[Opening MATERIAL SHOWN section]
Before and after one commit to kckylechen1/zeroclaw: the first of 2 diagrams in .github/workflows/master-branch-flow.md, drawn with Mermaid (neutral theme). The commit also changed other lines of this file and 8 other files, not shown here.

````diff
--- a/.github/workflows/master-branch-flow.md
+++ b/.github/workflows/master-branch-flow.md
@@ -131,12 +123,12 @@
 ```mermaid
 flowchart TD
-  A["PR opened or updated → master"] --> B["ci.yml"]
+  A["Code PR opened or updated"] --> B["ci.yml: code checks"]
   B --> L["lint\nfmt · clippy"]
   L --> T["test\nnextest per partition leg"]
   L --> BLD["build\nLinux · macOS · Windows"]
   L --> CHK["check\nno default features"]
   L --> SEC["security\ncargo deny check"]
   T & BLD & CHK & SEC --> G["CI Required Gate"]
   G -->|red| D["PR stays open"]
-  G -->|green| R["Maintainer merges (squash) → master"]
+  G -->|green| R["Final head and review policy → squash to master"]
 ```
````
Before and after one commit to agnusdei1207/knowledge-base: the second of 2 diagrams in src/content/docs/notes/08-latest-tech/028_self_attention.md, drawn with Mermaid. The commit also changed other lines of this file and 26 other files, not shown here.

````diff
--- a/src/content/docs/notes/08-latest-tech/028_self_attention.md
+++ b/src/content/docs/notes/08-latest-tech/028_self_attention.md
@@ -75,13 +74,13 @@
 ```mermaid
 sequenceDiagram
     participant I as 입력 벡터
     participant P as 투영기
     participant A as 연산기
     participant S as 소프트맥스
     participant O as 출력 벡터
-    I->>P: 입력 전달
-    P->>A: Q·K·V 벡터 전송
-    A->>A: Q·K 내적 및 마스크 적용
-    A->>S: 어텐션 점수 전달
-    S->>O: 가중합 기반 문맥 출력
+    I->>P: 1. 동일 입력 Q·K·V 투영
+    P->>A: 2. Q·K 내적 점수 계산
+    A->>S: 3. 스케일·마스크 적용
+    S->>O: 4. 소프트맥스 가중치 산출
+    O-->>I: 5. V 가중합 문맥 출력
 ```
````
[Closing MATERIAL SHOWN section]
* _ACTIVITY_
Please count how many lines in the preceding records hold the word "content", then give only that number.

* _SOLUTION TO THE PROBLEM_
3